I never fully realised the importance of languages until I started travelling and Lily's command of languages demonstrated to me how little emphasis there is on foreign languages on the school curriculum back in New Zealand. I feel embarrassed by the fact that I can only speak one language well while so many Europeans are multilingual. It is the curse of the English speaker in a way, as English is so widely spoken that there is less need for us learn other languages. Also, New Zealand is a long way from anywhere requiring a language other than English.
Leipzig is meant to have decent nightlife and I saw some of
I have seen similar monuments in South Africa and Bulgaria to this, Leipzig's Monument To The Battle Of The Nations. This monument commemorates a pivotal defeat of Napoleon that took place here.
it that evening on the main southern drag of Karl-Liebkneckt-Straße, where a lot of Leipzig's trendy, alternative-vibe bars and eateries reside. Freddie and I settled for Freddie's favourite shisha bar where we met up with one of his friends.

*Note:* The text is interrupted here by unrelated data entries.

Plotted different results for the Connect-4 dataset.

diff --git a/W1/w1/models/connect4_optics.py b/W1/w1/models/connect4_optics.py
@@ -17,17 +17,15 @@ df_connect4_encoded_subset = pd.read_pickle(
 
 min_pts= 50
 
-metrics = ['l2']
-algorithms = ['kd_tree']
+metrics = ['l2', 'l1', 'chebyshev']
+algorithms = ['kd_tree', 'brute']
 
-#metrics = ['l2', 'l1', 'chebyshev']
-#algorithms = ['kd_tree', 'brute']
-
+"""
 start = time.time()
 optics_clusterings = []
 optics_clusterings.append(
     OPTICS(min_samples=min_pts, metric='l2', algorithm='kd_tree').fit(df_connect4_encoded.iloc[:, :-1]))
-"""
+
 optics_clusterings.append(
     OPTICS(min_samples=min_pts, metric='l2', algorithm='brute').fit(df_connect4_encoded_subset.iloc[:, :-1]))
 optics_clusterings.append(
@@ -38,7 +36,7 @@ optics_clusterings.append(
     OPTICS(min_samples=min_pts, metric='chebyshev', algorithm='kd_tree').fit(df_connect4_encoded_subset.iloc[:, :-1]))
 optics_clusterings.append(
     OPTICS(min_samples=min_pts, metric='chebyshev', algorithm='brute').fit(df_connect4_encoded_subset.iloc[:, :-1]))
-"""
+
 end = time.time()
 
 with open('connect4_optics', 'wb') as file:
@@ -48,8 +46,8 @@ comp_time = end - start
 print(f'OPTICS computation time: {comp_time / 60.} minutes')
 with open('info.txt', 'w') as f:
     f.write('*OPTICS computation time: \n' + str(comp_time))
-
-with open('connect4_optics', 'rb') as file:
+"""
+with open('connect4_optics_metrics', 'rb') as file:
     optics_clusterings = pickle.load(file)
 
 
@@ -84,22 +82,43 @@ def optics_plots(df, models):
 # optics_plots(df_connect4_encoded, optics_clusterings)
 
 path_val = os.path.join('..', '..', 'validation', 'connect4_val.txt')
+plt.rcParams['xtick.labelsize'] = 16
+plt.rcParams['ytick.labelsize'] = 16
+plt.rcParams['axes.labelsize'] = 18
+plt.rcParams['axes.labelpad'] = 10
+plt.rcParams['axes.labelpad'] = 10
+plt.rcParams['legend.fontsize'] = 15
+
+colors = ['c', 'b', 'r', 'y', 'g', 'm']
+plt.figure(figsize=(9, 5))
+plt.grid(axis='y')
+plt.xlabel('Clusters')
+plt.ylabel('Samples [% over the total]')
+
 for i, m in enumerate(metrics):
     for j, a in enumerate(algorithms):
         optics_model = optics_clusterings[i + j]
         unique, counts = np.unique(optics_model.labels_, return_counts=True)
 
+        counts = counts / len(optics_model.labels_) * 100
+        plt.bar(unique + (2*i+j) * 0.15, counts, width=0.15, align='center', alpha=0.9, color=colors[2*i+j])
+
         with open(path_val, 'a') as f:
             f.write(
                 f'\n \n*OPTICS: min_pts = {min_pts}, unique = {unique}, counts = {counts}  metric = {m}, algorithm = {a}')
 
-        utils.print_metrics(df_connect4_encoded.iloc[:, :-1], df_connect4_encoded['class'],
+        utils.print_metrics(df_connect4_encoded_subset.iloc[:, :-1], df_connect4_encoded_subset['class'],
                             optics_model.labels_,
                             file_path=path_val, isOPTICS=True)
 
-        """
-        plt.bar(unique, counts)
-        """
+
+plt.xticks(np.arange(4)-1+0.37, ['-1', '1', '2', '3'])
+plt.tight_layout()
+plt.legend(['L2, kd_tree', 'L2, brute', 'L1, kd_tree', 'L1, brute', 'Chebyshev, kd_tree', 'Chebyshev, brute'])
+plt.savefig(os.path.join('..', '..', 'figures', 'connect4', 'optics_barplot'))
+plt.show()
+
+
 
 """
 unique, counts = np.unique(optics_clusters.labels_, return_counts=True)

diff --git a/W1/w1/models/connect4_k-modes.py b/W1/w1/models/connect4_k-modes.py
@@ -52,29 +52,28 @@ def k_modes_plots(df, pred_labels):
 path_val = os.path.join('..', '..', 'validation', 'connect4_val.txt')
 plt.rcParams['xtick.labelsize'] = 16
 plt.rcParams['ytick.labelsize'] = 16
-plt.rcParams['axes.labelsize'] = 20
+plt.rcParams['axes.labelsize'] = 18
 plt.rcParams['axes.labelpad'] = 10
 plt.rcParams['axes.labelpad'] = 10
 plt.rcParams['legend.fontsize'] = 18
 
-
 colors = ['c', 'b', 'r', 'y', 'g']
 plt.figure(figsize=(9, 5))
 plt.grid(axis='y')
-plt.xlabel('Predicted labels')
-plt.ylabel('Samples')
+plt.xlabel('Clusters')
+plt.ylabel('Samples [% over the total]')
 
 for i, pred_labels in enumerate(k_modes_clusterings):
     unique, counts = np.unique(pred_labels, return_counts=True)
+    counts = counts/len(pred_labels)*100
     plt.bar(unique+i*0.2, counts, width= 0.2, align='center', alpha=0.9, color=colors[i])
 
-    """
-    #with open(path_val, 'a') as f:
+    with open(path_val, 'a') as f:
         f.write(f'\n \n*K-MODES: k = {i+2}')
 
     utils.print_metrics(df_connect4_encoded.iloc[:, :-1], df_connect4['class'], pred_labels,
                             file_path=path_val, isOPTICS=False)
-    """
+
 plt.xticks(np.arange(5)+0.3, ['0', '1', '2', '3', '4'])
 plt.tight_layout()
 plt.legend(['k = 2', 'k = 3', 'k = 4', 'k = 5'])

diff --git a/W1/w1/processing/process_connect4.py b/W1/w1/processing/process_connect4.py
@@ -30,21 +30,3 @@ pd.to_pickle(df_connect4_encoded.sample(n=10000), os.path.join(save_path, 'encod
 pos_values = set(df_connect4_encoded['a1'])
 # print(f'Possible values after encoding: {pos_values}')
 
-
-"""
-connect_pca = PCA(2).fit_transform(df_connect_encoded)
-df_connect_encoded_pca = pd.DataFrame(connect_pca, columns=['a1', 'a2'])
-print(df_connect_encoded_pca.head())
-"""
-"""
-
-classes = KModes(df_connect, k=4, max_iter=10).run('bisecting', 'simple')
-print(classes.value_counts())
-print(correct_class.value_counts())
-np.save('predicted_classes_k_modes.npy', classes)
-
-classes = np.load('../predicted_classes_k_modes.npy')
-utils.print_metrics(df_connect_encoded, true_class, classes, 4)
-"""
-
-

It was a pretty chill night as we caught up on each other's stories and laughed about old times - yet another awesome reunion that I have had on my travels.
The next day, Freddie took me to one of the more surreal sights I have seen in Germany - the Monument To The Battle Of The Nations.
Completed in 1913, this 91m tall monument commemorates the Battle Of Leipzig which saw the allied forces of Russia, Prussia, Austria and Sweden defeat the French forces of Napoleon a hundred years earlier, on the very grounds the monument is built on. The interior of this brutal and colossal structure has gigantic statues arranged around a circular crypt at the bottom of the monument and looks like something from Lord Of The Rings. The views up the top were decent.
I was hesitant about paying to go inside but it was well worth it; I thought it was very similar to the
The tallest building in Leipzig.
Voortrekker Monument in Pretoria
and the Shipka Memorial in Bulgaria
Back in the city centre, we thought we would get some views right over the city by going to the top of Leipzig's tallest building, the City-Hochhaus. It was the last thing I did in Leipzig so you could say I went out on a high...
So does "Hypezig" live up to its name? Well, it isn't really a tourist's city if I am completely honest, certainly not for more than a couple of days. But I am guessing that as Germany's most liveable city, you probably have to actually live or spend some decent time here to fully appreciate its charm. As a short break before getting back to work for the first time in three-and-a-half years however, it was perfect. Wish me luck...
A big thanks has to go to Freddie for inviting me and putting me up - a big shout out to his family too for having me.
I honestly don't know when I'll be writing next, but it could be a while - I have absolutely no travel plans right now. I honestly don't have much interest in going anywhere -
Me & Freddie
Taken halfway up the Völkerschlachtdenkmal - The Monument To The Battle Of The Nations.
having spent so long on the road, I really just want to settle into my job, into a routine, into life in Berlin. I just want to stay put and really appreciate the perks and opportunities of a normal life that I haven't had in so long. That first pay-cheque can't come soon enough.
So until next time...
Tot: 2.249s; Tpl: 0.072s; cc: 12; qc: 33; dbt: 0.0406s; 1; m:saturn w:www (188.8.131.52); sld: 3;
; mem: 1.5mb